Additionally, on April 5, 2012, the Institute for Safe Medication Practices (ISMP) included adverse events relating to Gilenya in its QuarterWatch™ publication. ISMP reviewed 286 adverse events that were reported to the FDA and included in the FDA’s MedWatch Report (for the second quarter of 2011).
According to ISMP, of the 286 adverse events reported to the FDA, most notable are 60 cases of damage to the retina (inner membrane of the eye) and other adverse effects on vision. Additionally, 68 cases of infection were reported, including infections of the eye, skin, urinary tract, and upper respiratory tract. Potential vascular complications included 16 cases of blackouts or syncope (fainting), reduced blood pressure, 27 cases of slow heart rate or bradycardia, and 10 cases of peripheral edema (swelling of the legs, ankles, and feet).

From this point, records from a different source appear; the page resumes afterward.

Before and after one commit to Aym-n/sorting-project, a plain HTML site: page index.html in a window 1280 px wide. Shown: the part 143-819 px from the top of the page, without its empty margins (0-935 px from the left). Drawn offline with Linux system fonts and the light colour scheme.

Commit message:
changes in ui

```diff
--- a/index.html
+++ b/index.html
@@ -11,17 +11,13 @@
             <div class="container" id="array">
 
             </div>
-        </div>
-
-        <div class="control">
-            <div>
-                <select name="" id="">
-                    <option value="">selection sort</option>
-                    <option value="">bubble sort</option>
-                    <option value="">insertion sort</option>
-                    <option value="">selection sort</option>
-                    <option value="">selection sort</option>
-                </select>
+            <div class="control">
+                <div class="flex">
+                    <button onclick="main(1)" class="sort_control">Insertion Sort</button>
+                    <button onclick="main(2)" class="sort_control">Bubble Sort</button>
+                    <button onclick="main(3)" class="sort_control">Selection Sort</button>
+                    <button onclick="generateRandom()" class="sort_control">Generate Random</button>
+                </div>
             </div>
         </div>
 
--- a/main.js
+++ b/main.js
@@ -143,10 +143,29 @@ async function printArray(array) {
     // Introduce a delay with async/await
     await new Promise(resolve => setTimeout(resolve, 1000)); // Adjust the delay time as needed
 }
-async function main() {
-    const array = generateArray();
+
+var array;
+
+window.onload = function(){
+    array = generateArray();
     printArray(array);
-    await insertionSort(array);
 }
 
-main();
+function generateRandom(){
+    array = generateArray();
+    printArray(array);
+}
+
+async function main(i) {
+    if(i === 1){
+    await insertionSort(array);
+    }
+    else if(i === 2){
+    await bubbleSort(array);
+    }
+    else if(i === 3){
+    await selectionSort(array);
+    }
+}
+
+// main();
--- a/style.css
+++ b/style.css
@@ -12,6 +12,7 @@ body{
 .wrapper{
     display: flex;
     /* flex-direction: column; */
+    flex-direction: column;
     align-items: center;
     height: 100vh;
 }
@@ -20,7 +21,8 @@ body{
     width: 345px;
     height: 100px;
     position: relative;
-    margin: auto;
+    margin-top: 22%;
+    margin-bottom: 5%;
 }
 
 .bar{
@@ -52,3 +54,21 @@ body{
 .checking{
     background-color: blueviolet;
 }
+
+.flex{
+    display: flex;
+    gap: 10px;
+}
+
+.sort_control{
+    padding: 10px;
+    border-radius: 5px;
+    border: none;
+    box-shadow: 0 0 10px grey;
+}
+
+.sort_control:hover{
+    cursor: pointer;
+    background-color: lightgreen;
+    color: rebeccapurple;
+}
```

The ISMP concludes, “The FDA and manufacturer should consider substantial restrictions on its [Gilenya’s] use and enhanced monitoring, as is required for natalizumab (Tysabri). Insufficient data were available for this report to assess whether the risks and benefits of this drug are in balance.”
MSAA Chief Medical Officer Dr. Jack Burks points out, “Speculations on adverse events with Gilenya (and other MS treatments) are widespread. Unfortunately, not enough data are available to the public to reach any definitive conclusions. The FDA and EMA have access to the true circumstances and data. I await their reports and recommendations before reaching any opinions. In the meantime, treatment discussions are best left to the patient and his or her doctor.”
For More Information
Anyone with questions may contact Novartis at (888) NOW-NOVA (888-669-6682) or call MSAA’s Helpline at (800) 532-7667.
Written by Susan Wells Courtney, MSAA Senior Writer and Creative Director
Reviewed by Jack Burks, MD, MSAA Chief Medical Officer